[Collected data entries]
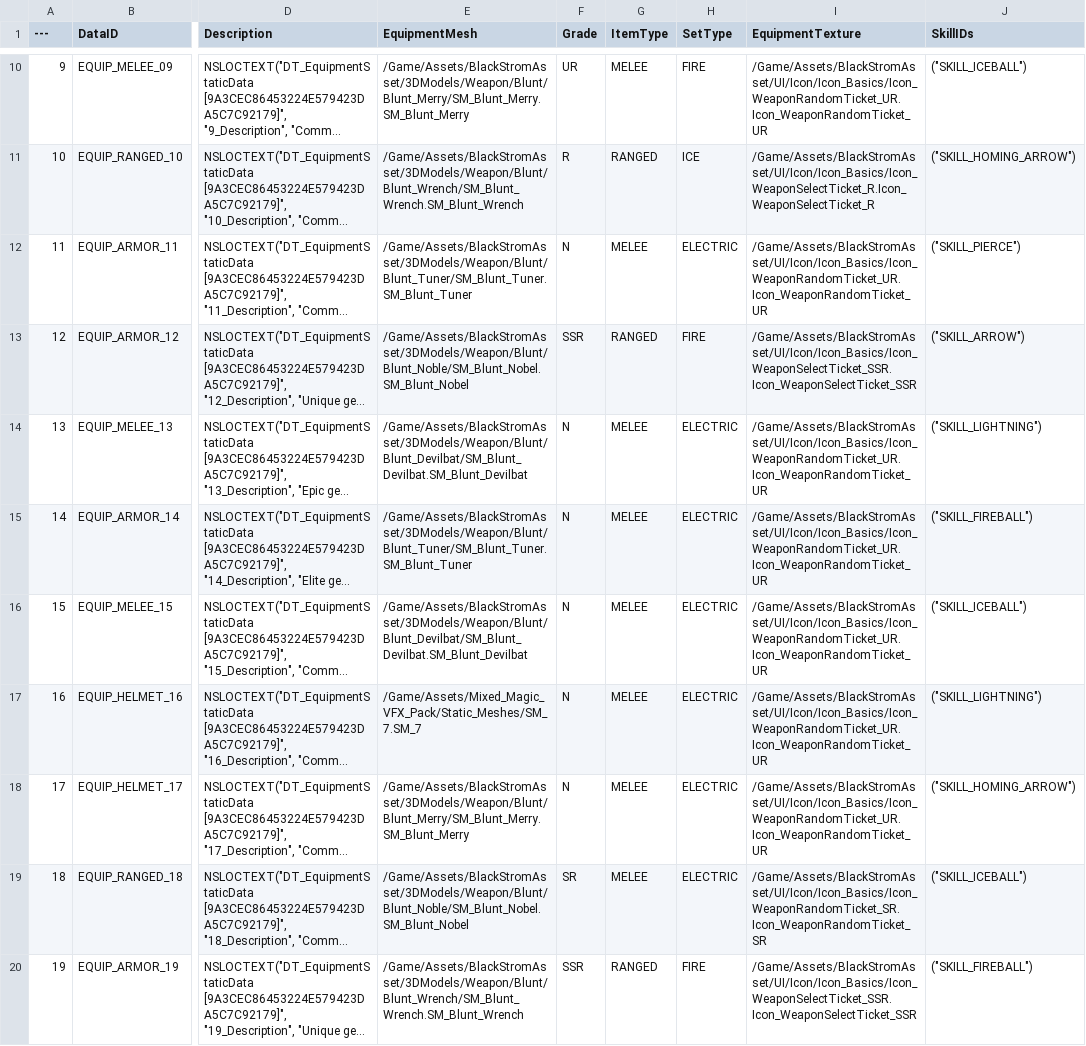
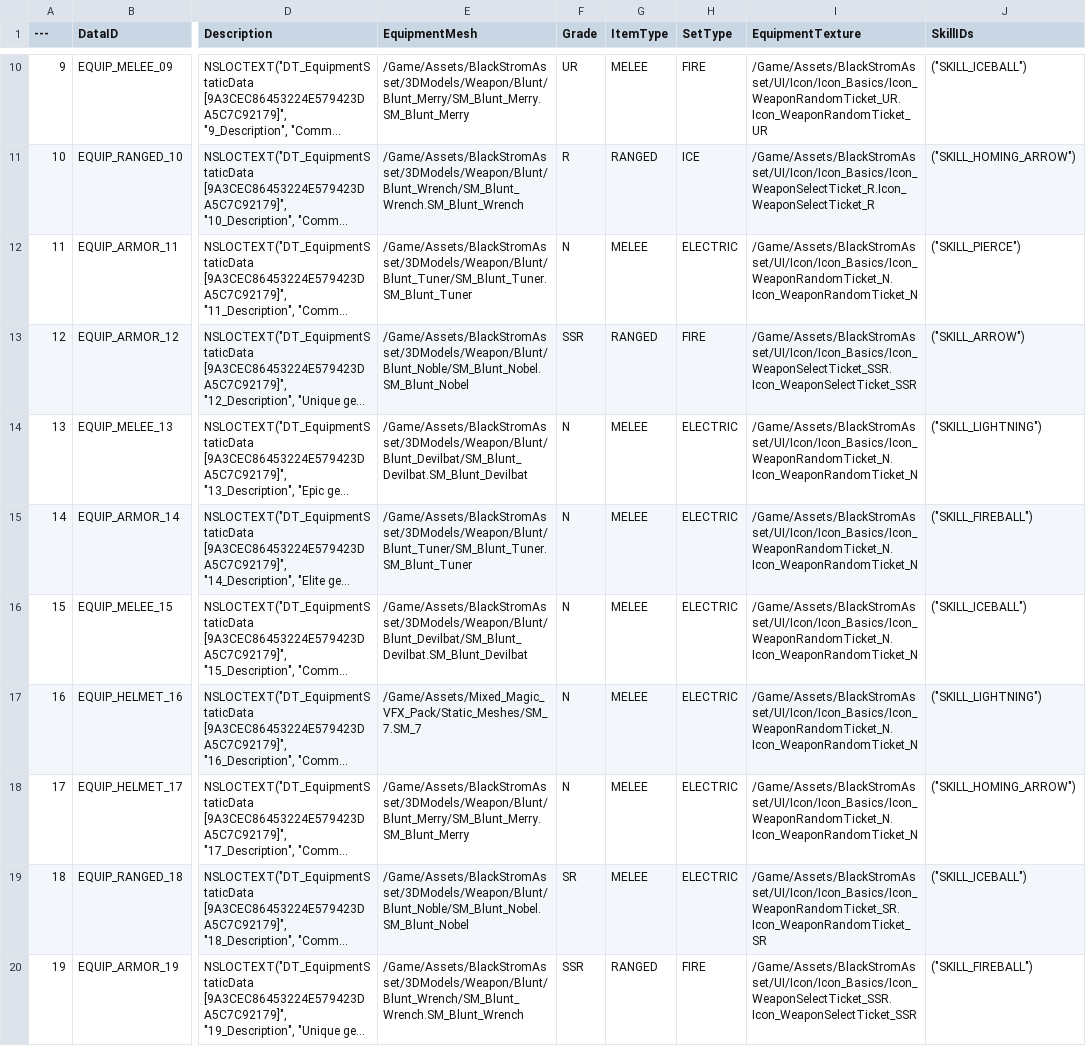
Before and after one commit to Lucky-Rabbit-s-Foot-v2/Lunar_Realm, a CSV file: ExternalSource/EquipmentStaticData.csv, drawn as a sheet; only a part is shown, gaps mark what is left out; long unchanged cells end in …; the diff covers the shown part only; the diff names each change by its address in the sheet, - before the commit and + after, or states it on an @@ line.

Commit message:
<fix> 장비 가챠 풀/리빌 CSV를 EquipmentStaticData 기준으로 정합성 수정
- 장비데이터 텍스처 수정

```diff
--- a/ExternalSource/EquipmentStaticData.csv
+++ b/ExternalSource/EquipmentStaticData.csv
-I12 (EquipmentTexture): /Game/Assets/BlackStromAsset/UI/Icon/Icon_Basics/Icon_WeaponRandomTicket_UR.Icon_WeaponRandomTicket_UR
+I12 (EquipmentTexture): /Game/Assets/BlackStromAsset/UI/Icon/Icon_Basics/Icon_WeaponRandomTicket_N.Icon_WeaponRandomTicket_N
-I14:I18 (EquipmentTexture): /Game/Assets/BlackStromAsset/UI/Icon/Icon_Basics/Icon_WeaponRandomTicket_UR.Icon_WeaponRandomTicket_UR
+I14:I18 (EquipmentTexture): /Game/Assets/BlackStromAsset/UI/Icon/Icon_Basics/Icon_WeaponRandomTicket_N.Icon_WeaponRandomTicket_N
```
Also changed, not shown: 15 edited cells elsewhere in this file, ExternalSource/GachaPoolData.csv, 4 other files.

Task brief:
The line containing "<fix> 장비 가챠" begins the span, and the last line of the records above ends it. Return that span exactly, and nothing outside it.

Response to the task:
<fix> 장비 가챠 풀/리빌 CSV를 EquipmentStaticData 기준으로 정합성 수정
- 장비데이터 텍스처 수정

```diff
--- a/ExternalSource/EquipmentStaticData.csv
+++ b/ExternalSource/EquipmentStaticData.csv
-I12 (EquipmentTexture): /Game/Assets/BlackStromAsset/UI/Icon/Icon_Basics/Icon_WeaponRandomTicket_UR.Icon_WeaponRandomTicket_UR
+I12 (EquipmentTexture): /Game/Assets/BlackStromAsset/UI/Icon/Icon_Basics/Icon_WeaponRandomTicket_N.Icon_WeaponRandomTicket_N
-I14:I18 (EquipmentTexture): /Game/Assets/BlackStromAsset/UI/Icon/Icon_Basics/Icon_WeaponRandomTicket_UR.Icon_WeaponRandomTicket_UR
+I14:I18 (EquipmentTexture): /Game/Assets/BlackStromAsset/UI/Icon/Icon_Basics/Icon_WeaponRandomTicket_N.Icon_WeaponRandomTicket_N
```
Also changed, not shown: 15 edited cells elsewhere in this file, ExternalSource/GachaPoolData.csv, 4 other files.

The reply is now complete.